Even with games suspended, April 2020 will be a month that goes down in Chicago Bulls history.
With new executive vice president of basketball operations Arturas Karnisovas and general manager Marc Eversley, the Bulls organization has opened a door to an entirely new era. Ownership knew it was time, the fans knew it was time, and – apparently – Zach LaVine knew it was time.
In an interview with Alex Kennedy of USA Today’s HoopsHype, LaVine opened-up about the Bulls front office shake-up.
Here’s what he had to say:
Yeah, I’ve talked to them both [Karnisovas and Eversley] and I’m extremely excited to get to working with them. It’s something that I think we needed – a switch-up so that the Bulls fans can see that we’re looking in the right direction and getting better. Obviously, we all love the work that Gar [Forman] and Pax (John Paxson) have done for us and the city of Chicago. I think the fans sometimes give them a hard time because they want the results here and now, but it’s hard to do that in sports. It really is. They had a really good run at it, and they’re still beloved. Obviously, I’m just excited to get this started and get right into it.
Wow, his opener was pretty honest. Obviously, players understand the perception of the organization (after all, Zach LaVine literally sat in front of a crowd screaming “FIRE GARPAX” on national television), and I’m sure it’s been a constant burden on them over the past couple of seasons. While all of us knew this change was needed, I find it refreshing that even LaVine can straight-up come out and say “it’s something that I think we needed.”
Also, his comments about the team now “looking in the right direction” seems to indicate that, prior to this, he knew they weren’t. He may go on to praise the GarPax regime, but I find that to be more of a formality than anything truly genuine (which is okay!). Throughout the entirety of this season, we could see the frustration on his face. Sure, a lot of it seems like it has to do with Boylen and the team performance, but I also wouldn’t be surprised if he’s fed up with everything from the top to the bottom.
LaVine often discusses his urge to become a winning player (and he touched on that again in this interview with Kennedy). But while he must continue to improve on his own, this organization hasn’t put him or this team in a situation to be successful. And once players realize that, there’s really no turning back. Instead, you just watch a defeated and frustrated group of otherwise talented players flounder around their conference, which is exactly what we saw throughout the bulk of this season.
The Bulls previous front office (so fun to say that) put this team in a horrible position from the get-go. On Media Day, they told Chicago that their goal was to make the playoffs and to prepare every day like they were a playoff team. With a 4-10 start to the season, we immediately saw this goal wasn’t achievable, and it seems like LaVine understands this whole thing was flawed from the beginning.

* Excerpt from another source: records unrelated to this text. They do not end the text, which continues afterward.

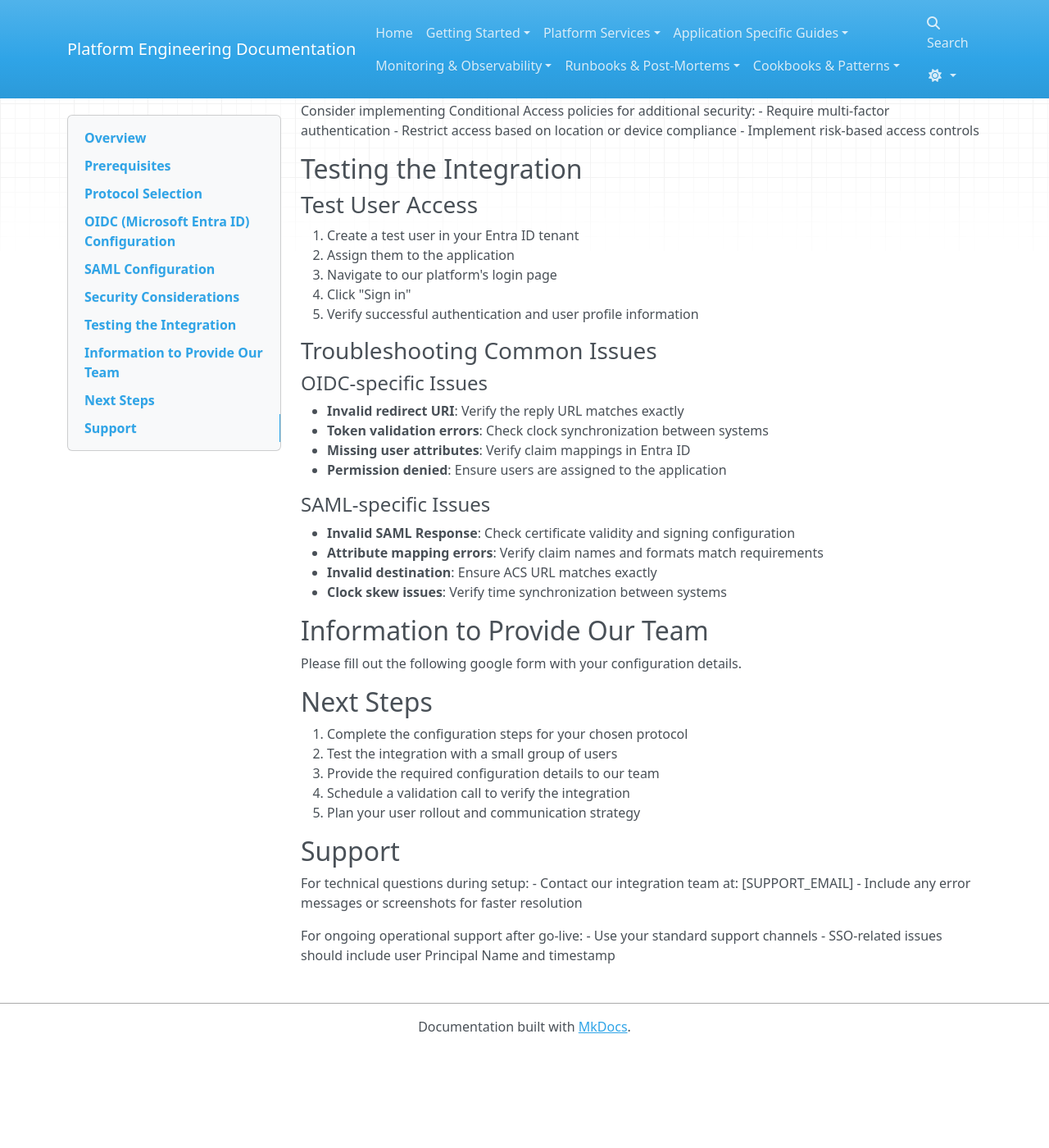
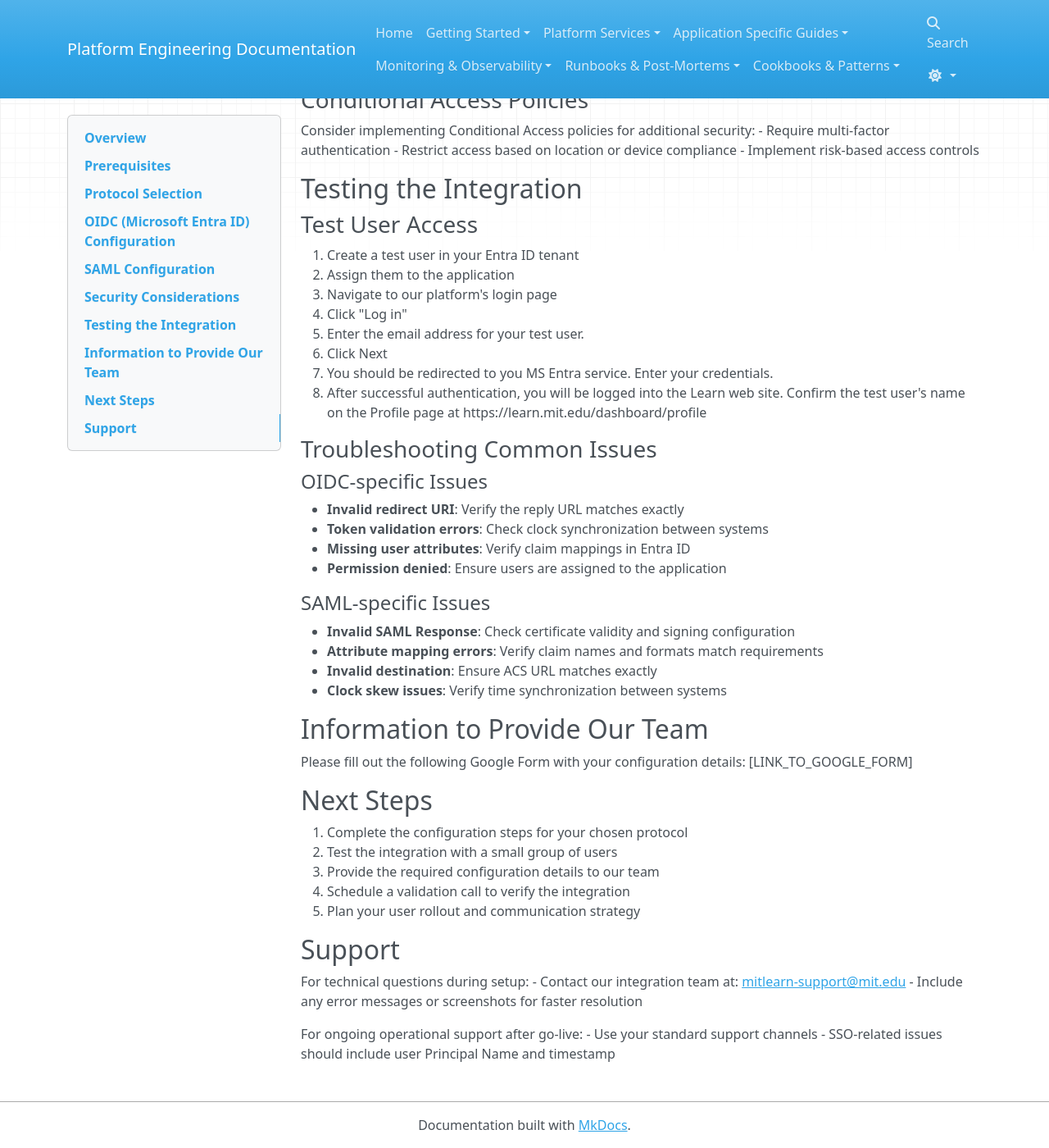
Before and after one commit to mitodl/platform-engineering-site, an MkDocs documentation site: the page built from docs/sso_onboarding/sso_config.md, in a window 1280 px wide and 1400 px high, scrolled down 3140 px. Shown: the whole window at 82% size. Built offline with MkDocs 1.6.1, drawn with Linux system fonts in a browser that asks for light colours; nearby versions of some CDN libraries; before the commit the page ends 4420 px from its top, so only the background shows below that; some of the changed text lies outside the part shown.

Commit message:
Changes based on feedback

```diff
--- a/docs/sso_onboarding/sso_config.md
+++ b/docs/sso_onboarding/sso_config.md
@@ -62,6 +62,7 @@ We recommend **OpenID Connect (OIDC)** for most implementations due to its moder
 Gather the following information to provide to our team:
 - **Application (Client) ID**: Found in App Registration overview
 - **OpenID Connect Metadata URL**: `https://login.microsoftonline.com/[TENANT_ID]/v2.0/.well-known/openid_configuration`
+(Note: You can find your **Tenant ID** on the **Overview** page of your Microsoft Entra ID instance in the Azure portal.)
 
 ## SAML Configuration
 
@@ -130,8 +131,11 @@ Consider implementing Conditional Access policies for additional security:
 1. Create a test user in your Entra ID tenant
 2. Assign them to the application
 3. Navigate to our platform's login page
-4. Click "Sign in"
-5. Verify successful authentication and user profile information
+4. Click "Log in"
+5. Enter the email address for your test user.
+6. Click Next
+7. You should be redirected to you MS Entra service. Enter your credentials.
+8. After successful authentication, you will be logged into the Learn web site. Confirm the test user's name on the Profile page at https://learn.mit.edu/dashboard/profile
 
 ### Troubleshooting Common Issues
 
@@ -149,7 +153,7 @@ Consider implementing Conditional Access policies for additional security:
 
 ## Information to Provide Our Team
 
-Please fill out the following google form with your configuration details.
+Please fill out the following Google Form with your configuration details: [LINK_TO_GOOGLE_FORM]
 
 ## Next Steps
 
@@ -162,7 +166,7 @@ Please fill out the following google form with your configuration details.
 ## Support
 
 For technical questions during setup:
-- Contact our integration team at: [SUPPORT_EMAIL]
+- Contact our integration team at: [mitlearn-support@mit.edu](mailto:mitlearn-support@mit.edu)
 - Include any error messages or screenshots for faster resolution
 
 For ongoing operational support after go-live:
```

… Because I thought we approached this year like we were going to be good and we weren’t. We didn’t have the chemistry, we didn’t have the right mindset. We got a little bit shocked; we thought we were going to do really well and we didn’t do well. We have to come back and prove people wrong.
A part of that is on the players, but the other part is on management. An organization shouldn’t instill false hope, and for the past several years that’s all they’ve been doing. In a lot of ways, that’s why I think LaVine is truly excited to work alongside Karnisovas and Eversley. The guy is ready to work with a front office that is as honest and hard-working as he is.